### Required work:
Each entry is to be restated word for word, with nothing omitted.

### Information ###

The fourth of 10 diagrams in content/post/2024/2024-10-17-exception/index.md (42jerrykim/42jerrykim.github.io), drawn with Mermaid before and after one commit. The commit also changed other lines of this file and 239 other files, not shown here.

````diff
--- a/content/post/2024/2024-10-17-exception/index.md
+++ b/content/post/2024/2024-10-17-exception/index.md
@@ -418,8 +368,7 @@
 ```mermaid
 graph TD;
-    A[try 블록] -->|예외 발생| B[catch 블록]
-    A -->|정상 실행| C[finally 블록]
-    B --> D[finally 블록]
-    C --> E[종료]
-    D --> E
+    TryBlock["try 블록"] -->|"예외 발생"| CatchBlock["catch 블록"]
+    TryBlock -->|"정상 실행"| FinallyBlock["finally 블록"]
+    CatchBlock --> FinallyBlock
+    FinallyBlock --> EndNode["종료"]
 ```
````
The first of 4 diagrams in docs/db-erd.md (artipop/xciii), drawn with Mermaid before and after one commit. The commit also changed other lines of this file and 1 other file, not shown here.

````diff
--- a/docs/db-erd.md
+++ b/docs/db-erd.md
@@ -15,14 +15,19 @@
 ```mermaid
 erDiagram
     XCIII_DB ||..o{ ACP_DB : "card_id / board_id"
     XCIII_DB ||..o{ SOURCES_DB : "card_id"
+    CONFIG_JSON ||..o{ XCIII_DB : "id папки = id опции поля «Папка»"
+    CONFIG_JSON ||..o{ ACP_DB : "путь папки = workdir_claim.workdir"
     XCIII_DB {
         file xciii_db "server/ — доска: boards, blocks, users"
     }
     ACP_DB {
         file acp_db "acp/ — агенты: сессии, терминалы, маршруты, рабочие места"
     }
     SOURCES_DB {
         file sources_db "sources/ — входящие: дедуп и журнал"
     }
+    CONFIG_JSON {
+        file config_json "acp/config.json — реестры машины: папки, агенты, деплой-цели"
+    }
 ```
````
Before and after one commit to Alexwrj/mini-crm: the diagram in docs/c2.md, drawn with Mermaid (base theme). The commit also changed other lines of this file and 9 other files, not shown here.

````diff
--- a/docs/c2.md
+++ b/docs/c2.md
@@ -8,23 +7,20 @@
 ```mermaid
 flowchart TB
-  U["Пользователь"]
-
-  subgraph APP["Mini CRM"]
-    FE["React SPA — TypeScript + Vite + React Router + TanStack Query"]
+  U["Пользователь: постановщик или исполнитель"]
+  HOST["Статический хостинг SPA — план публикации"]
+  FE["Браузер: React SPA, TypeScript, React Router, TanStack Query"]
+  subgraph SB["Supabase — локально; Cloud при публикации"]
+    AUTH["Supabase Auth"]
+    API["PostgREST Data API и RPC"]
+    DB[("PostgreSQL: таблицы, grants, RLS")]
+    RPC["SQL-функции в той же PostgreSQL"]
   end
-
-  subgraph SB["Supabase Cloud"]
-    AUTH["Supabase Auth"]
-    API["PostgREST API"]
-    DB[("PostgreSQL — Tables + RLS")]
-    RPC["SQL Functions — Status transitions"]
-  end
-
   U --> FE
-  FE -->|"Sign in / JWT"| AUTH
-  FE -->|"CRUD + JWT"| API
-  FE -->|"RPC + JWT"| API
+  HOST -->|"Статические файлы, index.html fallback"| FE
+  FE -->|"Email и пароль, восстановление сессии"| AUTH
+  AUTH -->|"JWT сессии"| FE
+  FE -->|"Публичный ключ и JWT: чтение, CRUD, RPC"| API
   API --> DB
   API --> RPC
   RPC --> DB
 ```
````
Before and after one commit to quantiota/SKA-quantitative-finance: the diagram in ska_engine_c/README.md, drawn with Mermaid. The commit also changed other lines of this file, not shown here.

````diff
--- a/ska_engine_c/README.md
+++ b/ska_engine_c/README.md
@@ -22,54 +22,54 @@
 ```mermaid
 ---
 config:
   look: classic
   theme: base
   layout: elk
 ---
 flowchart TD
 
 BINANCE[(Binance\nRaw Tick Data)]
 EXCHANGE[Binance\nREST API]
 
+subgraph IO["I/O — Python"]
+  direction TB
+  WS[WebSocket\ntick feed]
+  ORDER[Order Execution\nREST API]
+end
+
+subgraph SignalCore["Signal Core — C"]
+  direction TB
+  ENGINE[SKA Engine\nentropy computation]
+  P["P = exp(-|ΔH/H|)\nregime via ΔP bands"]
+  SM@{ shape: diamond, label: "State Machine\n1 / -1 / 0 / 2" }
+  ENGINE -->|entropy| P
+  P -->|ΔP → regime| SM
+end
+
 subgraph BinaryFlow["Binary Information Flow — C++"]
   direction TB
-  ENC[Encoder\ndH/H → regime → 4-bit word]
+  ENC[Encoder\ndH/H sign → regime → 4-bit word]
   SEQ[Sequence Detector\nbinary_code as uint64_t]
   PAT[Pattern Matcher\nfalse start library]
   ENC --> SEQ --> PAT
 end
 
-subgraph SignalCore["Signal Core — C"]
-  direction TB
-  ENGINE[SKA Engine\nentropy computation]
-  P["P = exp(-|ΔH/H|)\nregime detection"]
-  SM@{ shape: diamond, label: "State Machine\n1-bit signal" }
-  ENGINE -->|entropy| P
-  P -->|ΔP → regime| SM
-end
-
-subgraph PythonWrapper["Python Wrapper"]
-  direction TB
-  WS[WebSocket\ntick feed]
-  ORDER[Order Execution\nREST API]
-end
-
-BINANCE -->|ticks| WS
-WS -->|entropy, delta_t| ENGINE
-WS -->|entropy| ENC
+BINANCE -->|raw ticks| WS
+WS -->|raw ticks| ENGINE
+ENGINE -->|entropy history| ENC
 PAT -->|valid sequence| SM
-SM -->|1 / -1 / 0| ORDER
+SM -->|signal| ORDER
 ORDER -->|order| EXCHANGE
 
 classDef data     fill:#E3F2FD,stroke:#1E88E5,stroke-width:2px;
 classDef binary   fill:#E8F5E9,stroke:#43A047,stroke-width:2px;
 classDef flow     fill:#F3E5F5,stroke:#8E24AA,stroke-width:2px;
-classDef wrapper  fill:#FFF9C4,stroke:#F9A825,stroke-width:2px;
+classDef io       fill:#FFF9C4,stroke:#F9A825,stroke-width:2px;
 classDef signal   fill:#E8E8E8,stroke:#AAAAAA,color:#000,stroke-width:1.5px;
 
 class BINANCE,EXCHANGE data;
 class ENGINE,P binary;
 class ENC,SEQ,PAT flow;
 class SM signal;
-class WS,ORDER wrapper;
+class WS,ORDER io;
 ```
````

###

### Response area:
The fourth of 10 diagrams in content/post/2024/2024-10-17-exception/index.md (42jerrykim/42jerrykim.github.io), drawn with Mermaid before and after one commit. The commit also changed other lines of this file and 239 other files, not shown here.

````diff
--- a/content/post/2024/2024-10-17-exception/index.md
+++ b/content/post/2024/2024-10-17-exception/index.md
@@ -418,8 +368,7 @@
 ```mermaid
 graph TD;
-    A[try 블록] -->|예외 발생| B[catch 블록]
-    A -->|정상 실행| C[finally 블록]
-    B --> D[finally 블록]
-    C --> E[종료]
-    D --> E
+    TryBlock["try 블록"] -->|"예외 발생"| CatchBlock["catch 블록"]
+    TryBlock -->|"정상 실행"| FinallyBlock["finally 블록"]
+    CatchBlock --> FinallyBlock
+    FinallyBlock --> EndNode["종료"]
 ```
````
The first of 4 diagrams in docs/db-erd.md (artipop/xciii), drawn with Mermaid before and after one commit. The commit also changed other lines of this file and 1 other file, not shown here.

````diff
--- a/docs/db-erd.md
+++ b/docs/db-erd.md
@@ -15,14 +15,19 @@
 ```mermaid
 erDiagram
     XCIII_DB ||..o{ ACP_DB : "card_id / board_id"
     XCIII_DB ||..o{ SOURCES_DB : "card_id"
+    CONFIG_JSON ||..o{ XCIII_DB : "id папки = id опции поля «Папка»"
+    CONFIG_JSON ||..o{ ACP_DB : "путь папки = workdir_claim.workdir"
     XCIII_DB {
         file xciii_db "server/ — доска: boards, blocks, users"
     }
     ACP_DB {
         file acp_db "acp/ — агенты: сессии, терминалы, маршруты, рабочие места"
     }
     SOURCES_DB {
         file sources_db "sources/ — входящие: дедуп и журнал"
     }
+    CONFIG_JSON {
+        file config_json "acp/config.json — реестры машины: папки, агенты, деплой-цели"
+    }
 ```
````
Before and after one commit to Alexwrj/mini-crm: the diagram in docs/c2.md, drawn with Mermaid (base theme). The commit also changed other lines of this file and 9 other files, not shown here.

````diff
--- a/docs/c2.md
+++ b/docs/c2.md
@@ -8,23 +7,20 @@
 ```mermaid
 flowchart TB
-  U["Пользователь"]
-
-  subgraph APP["Mini CRM"]
-    FE["React SPA — TypeScript + Vite + React Router + TanStack Query"]
+  U["Пользователь: постановщик или исполнитель"]
+  HOST["Статический хостинг SPA — план публикации"]
+  FE["Браузер: React SPA, TypeScript, React Router, TanStack Query"]
+  subgraph SB["Supabase — локально; Cloud при публикации"]
+    AUTH["Supabase Auth"]
+    API["PostgREST Data API и RPC"]
+    DB[("PostgreSQL: таблицы, grants, RLS")]
+    RPC["SQL-функции в той же PostgreSQL"]
   end
-
-  subgraph SB["Supabase Cloud"]
-    AUTH["Supabase Auth"]
-    API["PostgREST API"]
-    DB[("PostgreSQL — Tables + RLS")]
-    RPC["SQL Functions — Status transitions"]
-  end
-
   U --> FE
-  FE -->|"Sign in / JWT"| AUTH
-  FE -->|"CRUD + JWT"| API
-  FE -->|"RPC + JWT"| API
+  HOST -->|"Статические файлы, index.html fallback"| FE
+  FE -->|"Email и пароль, восстановление сессии"| AUTH
+  AUTH -->|"JWT сессии"| FE
+  FE -->|"Публичный ключ и JWT: чтение, CRUD, RPC"| API
   API --> DB
   API --> RPC
   RPC --> DB
 ```
````
Before and after one commit to quantiota/SKA-quantitative-finance: the diagram in ska_engine_c/README.md, drawn with Mermaid. The commit also changed other lines of this file, not shown here.

````diff
--- a/ska_engine_c/README.md
+++ b/ska_engine_c/README.md
@@ -22,54 +22,54 @@
 ```mermaid
 ---
 config:
   look: classic
   theme: base
   layout: elk
 ---
 flowchart TD
 
 BINANCE[(Binance\nRaw Tick Data)]
 EXCHANGE[Binance\nREST API]
 
+subgraph IO["I/O — Python"]
+  direction TB
+  WS[WebSocket\ntick feed]
+  ORDER[Order Execution\nREST API]
+end
+
+subgraph SignalCore["Signal Core — C"]
+  direction TB
+  ENGINE[SKA Engine\nentropy computation]
+  P["P = exp(-|ΔH/H|)\nregime via ΔP bands"]
+  SM@{ shape: diamond, label: "State Machine\n1 / -1 / 0 / 2" }
+  ENGINE -->|entropy| P
+  P -->|ΔP → regime| SM
+end
+
 subgraph BinaryFlow["Binary Information Flow — C++"]
   direction TB
-  ENC[Encoder\ndH/H → regime → 4-bit word]
+  ENC[Encoder\ndH/H sign → regime → 4-bit word]
   SEQ[Sequence Detector\nbinary_code as uint64_t]
   PAT[Pattern Matcher\nfalse start library]
   ENC --> SEQ --> PAT
 end
 
-subgraph SignalCore["Signal Core — C"]
-  direction TB
-  ENGINE[SKA Engine\nentropy computation]
-  P["P = exp(-|ΔH/H|)\nregime detection"]
-  SM@{ shape: diamond, label: "State Machine\n1-bit signal" }
-  ENGINE -->|entropy| P
-  P -->|ΔP → regime| SM
-end
-
-subgraph PythonWrapper["Python Wrapper"]
-  direction TB
-  WS[WebSocket\ntick feed]
-  ORDER[Order Execution\nREST API]
-end
-
-BINANCE -->|ticks| WS
-WS -->|entropy, delta_t| ENGINE
-WS -->|entropy| ENC
+BINANCE -->|raw ticks| WS
+WS -->|raw ticks| ENGINE
+ENGINE -->|entropy history| ENC
 PAT -->|valid sequence| SM
-SM -->|1 / -1 / 0| ORDER
+SM -->|signal| ORDER
 ORDER -->|order| EXCHANGE
 
 classDef data     fill:#E3F2FD,stroke:#1E88E5,stroke-width:2px;
 classDef binary   fill:#E8F5E9,stroke:#43A047,stroke-width:2px;
 classDef flow     fill:#F3E5F5,stroke:#8E24AA,stroke-width:2px;
-classDef wrapper  fill:#FFF9C4,stroke:#F9A825,stroke-width:2px;
+classDef io       fill:#FFF9C4,stroke:#F9A825,stroke-width:2px;
 classDef signal   fill:#E8E8E8,stroke:#AAAAAA,color:#000,stroke-width:1.5px;
 
 class BINANCE,EXCHANGE data;
 class ENGINE,P binary;
 class ENC,SEQ,PAT flow;
 class SM signal;
-class WS,ORDER wrapper;
+class WS,ORDER io;
 ```
````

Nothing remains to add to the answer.